" That the dramas, which I have taken the liberty
of intruding upon your notice, receive your commenda-
tion is to me a subject of pride and pleasure : for
wanting the suffrage of the few, popular success is as
empty as it is frequently immediate.

" Long before I could hope that any effort of mine
would receive the attention of Mr. Talfourd, I had
admired the active, liberal and dispassionate tone
of that gentleman's criticisms ; consequently I felt
additional gratification from his praise in this month's
New Monthly. At the present ebb of dramatic
criticism, when ipse dixit, not analysis, decides on the
faults or merits of writers, it is most encouraging,
especially to the young beginner, to know there is
at least one publication where he may meet with
fair and gentlemanly treatment. There is, too,
another satisfaction to the dramatist, who, at the
outset, encounters the prejudice and ignorance of
what is termed ' daily and weekly criticism.' He has
but to make two or three fortunate hits — no matter
whether borrowed from Messrs. Scribe or Mr. Colburn
— to change unthinking abuse into equally ignorant
encomium. With such critics how short the pause
from a hiss to a huzza !

"My Witchfinder at Drury Lane was a decided
failure. The subject was ill chosen ; for few who
condemned it were aware that they were judging an
attempted representation of historical character, but
condemned it as a monstrous fiction. Neither had
the piece one intrinsic advantage. Mr. Farren first
injured it by his extravagant praise, and then made
the mischief complete by his utter misconception of
the part. Then came the learning, the intelligence,
and the liberality of the newspapers.
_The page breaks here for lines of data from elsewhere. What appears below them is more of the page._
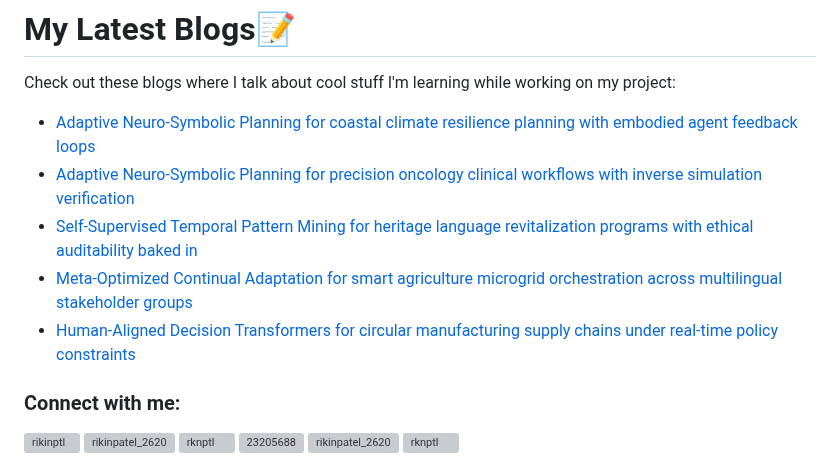
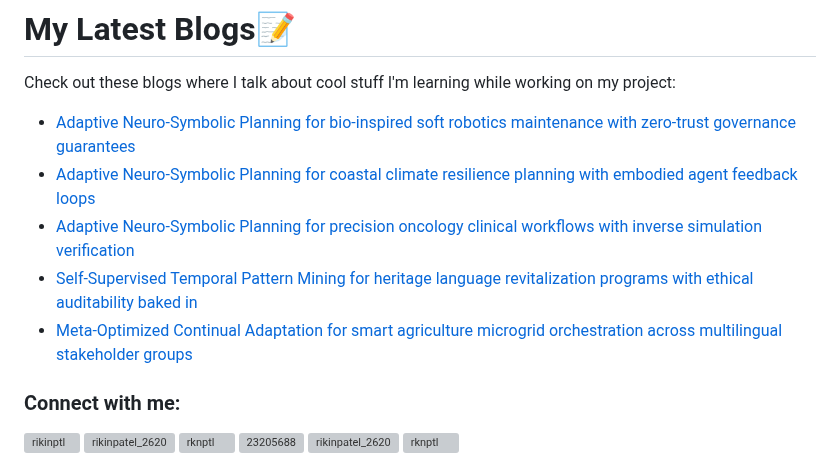
Before and after one commit to rikinptl/rikinptl, a Markdown page: README.md, the part around the change. Drawn GitHub-style; grey boxes are pictures that could not be loaded.

Commit message:
Updated with the latest blog posts

```diff
--- a/README.md
+++ b/README.md
@@ -17,11 +17,11 @@
 # My Latest Blogs📝
 Check out these blogs where I talk about cool stuff I'm learning while working on my project:
 <!-- BLOG-POST-LIST:START -->
+- [Adaptive Neuro-Symbolic Planning for bio-inspired soft robotics maintenance with zero-trust governance guarantees](https://dev.to/rikinptl/adaptive-neuro-symbolic-planning-for-bio-inspired-soft-robotics-maintenance-with-zero-trust-2837)
 - [Adaptive Neuro-Symbolic Planning for coastal climate resilience planning with embodied agent feedback loops](https://dev.to/rikinptl/adaptive-neuro-symbolic-planning-for-coastal-climate-resilience-planning-with-embodied-agent-4hj3)
 - [Adaptive Neuro-Symbolic Planning for precision oncology clinical workflows with inverse simulation verification](https://dev.to/rikinptl/adaptive-neuro-symbolic-planning-for-precision-oncology-clinical-workflows-with-inverse-simulation-iil)
 - [Self-Supervised Temporal Pattern Mining for heritage language revitalization programs with ethical auditability baked in](https://dev.to/rikinptl/self-supervised-temporal-pattern-mining-for-heritage-language-revitalization-programs-with-ethical-3c6m)
 - [Meta-Optimized Continual Adaptation for smart agriculture microgrid orchestration across multilingual stakeholder groups](https://dev.to/rikinptl/meta-optimized-continual-adaptation-for-smart-agriculture-microgrid-orchestration-across-5eb7)
-- [Human-Aligned Decision Transformers for circular manufacturing supply chains under real-time policy constraints](https://dev.to/rikinptl/human-aligned-decision-transformers-for-circular-manufacturing-supply-chains-under-real-time-policy-3kl5)
 <!-- BLOG-POST-LIST:END -->
 <h3 align="left">Connect with me:</h3>
 <p align="left">
```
In the present


day a moderately gifted dramatist has a pretty time
of it : if he succeed his piece has the immortality of
a month — if he fail, his name is gibbeted in every
journal as a dullard or a coxcomb. French melo-
dramas have ruined us.

" I have, Madam, to apologize for inflicting so long
a letter on your patience, and again repeating my
wishes for your convalescence, and my acknow-
ledgements of the honour which you have done me
in the notice taken of my dramas (which, unless they
be followed by much worthier things, I had rather
had never been), I remain, my dear Madam,

" Ever truly and obliged,

" Douglas Jerrold."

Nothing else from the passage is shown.